START GIVEN INFORMATION
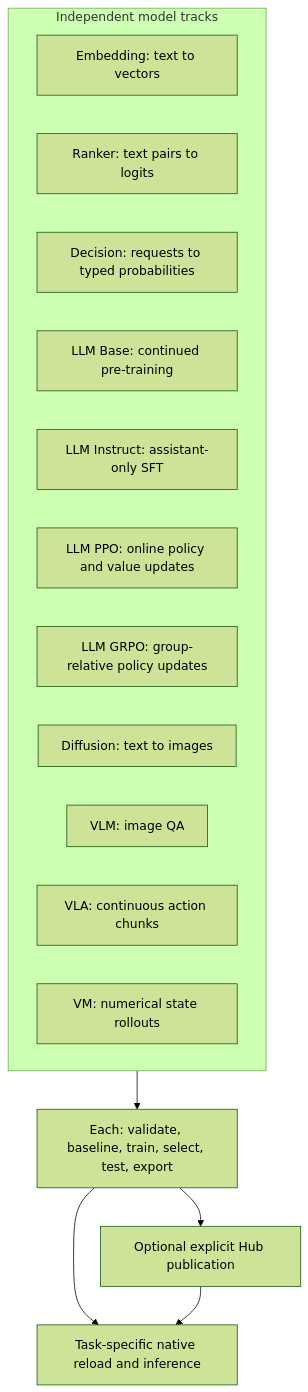
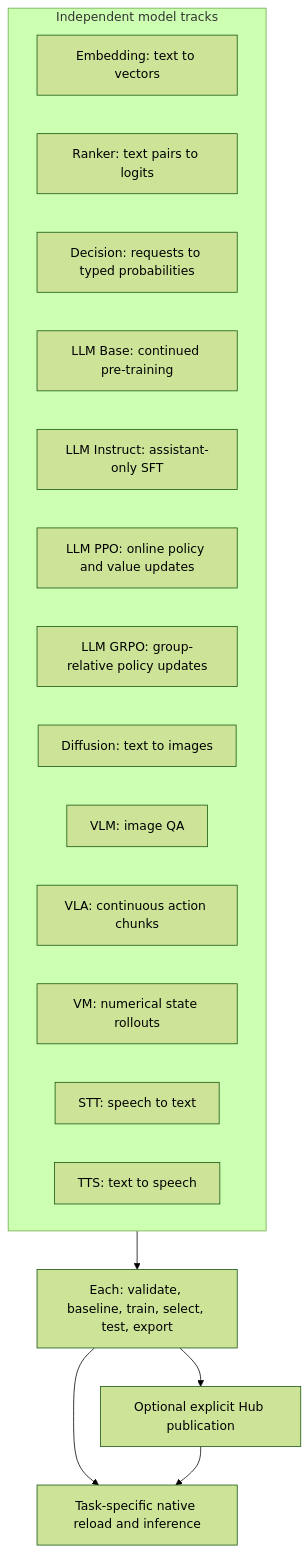
Before and after one commit to advai-x/advai-notebooks: the first of 2 diagrams in docs/architecture.md, drawn with Mermaid (forest theme). The commit also changed other lines of this file and 86 other files, not shown here.

Commit message:
feat: add STT and TTS fine-tuning guides

````diff
--- a/docs/architecture.md
+++ b/docs/architecture.md
@@ -27,20 +27,22 @@
 ```mermaid
 flowchart TB
     subgraph TASKS[Independent model tracks]
         EMB[Embedding: text to vectors]
         RNK[Ranker: text pairs to logits]
         DEC[Decision: requests to typed probabilities]
         BASE[LLM Base: continued pre-training]
         INST[LLM Instruct: assistant-only SFT]
         PPO[LLM PPO: online policy and value updates]
         GRPO[LLM GRPO: group-relative policy updates]
         DIF[Diffusion: text to images]
         VLM[VLM: image QA]
         VLA[VLA: continuous action chunks]
         VM[VM: numerical state rollouts]
+        STT[STT: speech to text]
+        TTS[TTS: text to speech]
     end
     TASKS --> LIFE[Each: validate, baseline, train, select, test, export]
     LIFE --> INFER[Task-specific native reload and inference]
     LIFE --> HUB[Optional explicit Hub publication]
     HUB --> INFER
 ```
````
END GIVEN INFORMATION
## WORK REQUEST
What is needed is the whole listing again, set down exactly, without its pictures.

## ANSWER BELOW
Before and after one commit to advai-x/advai-notebooks: the first of 2 diagrams in docs/architecture.md, drawn with Mermaid (forest theme). The commit also changed other lines of this file and 86 other files, not shown here.

Commit message:
feat: add STT and TTS fine-tuning guides

````diff
--- a/docs/architecture.md
+++ b/docs/architecture.md
@@ -27,20 +27,22 @@
 ```mermaid
 flowchart TB
     subgraph TASKS[Independent model tracks]
         EMB[Embedding: text to vectors]
         RNK[Ranker: text pairs to logits]
         DEC[Decision: requests to typed probabilities]
         BASE[LLM Base: continued pre-training]
         INST[LLM Instruct: assistant-only SFT]
         PPO[LLM PPO: online policy and value updates]
         GRPO[LLM GRPO: group-relative policy updates]
         DIF[Diffusion: text to images]
         VLM[VLM: image QA]
         VLA[VLA: continuous action chunks]
         VM[VM: numerical state rollouts]
+        STT[STT: speech to text]
+        TTS[TTS: text to speech]
     end
     TASKS --> LIFE[Each: validate, baseline, train, select, test, export]
     LIFE --> INFER[Task-specific native reload and inference]
     LIFE --> HUB[Optional explicit Hub publication]
     HUB --> INFER
 ```
````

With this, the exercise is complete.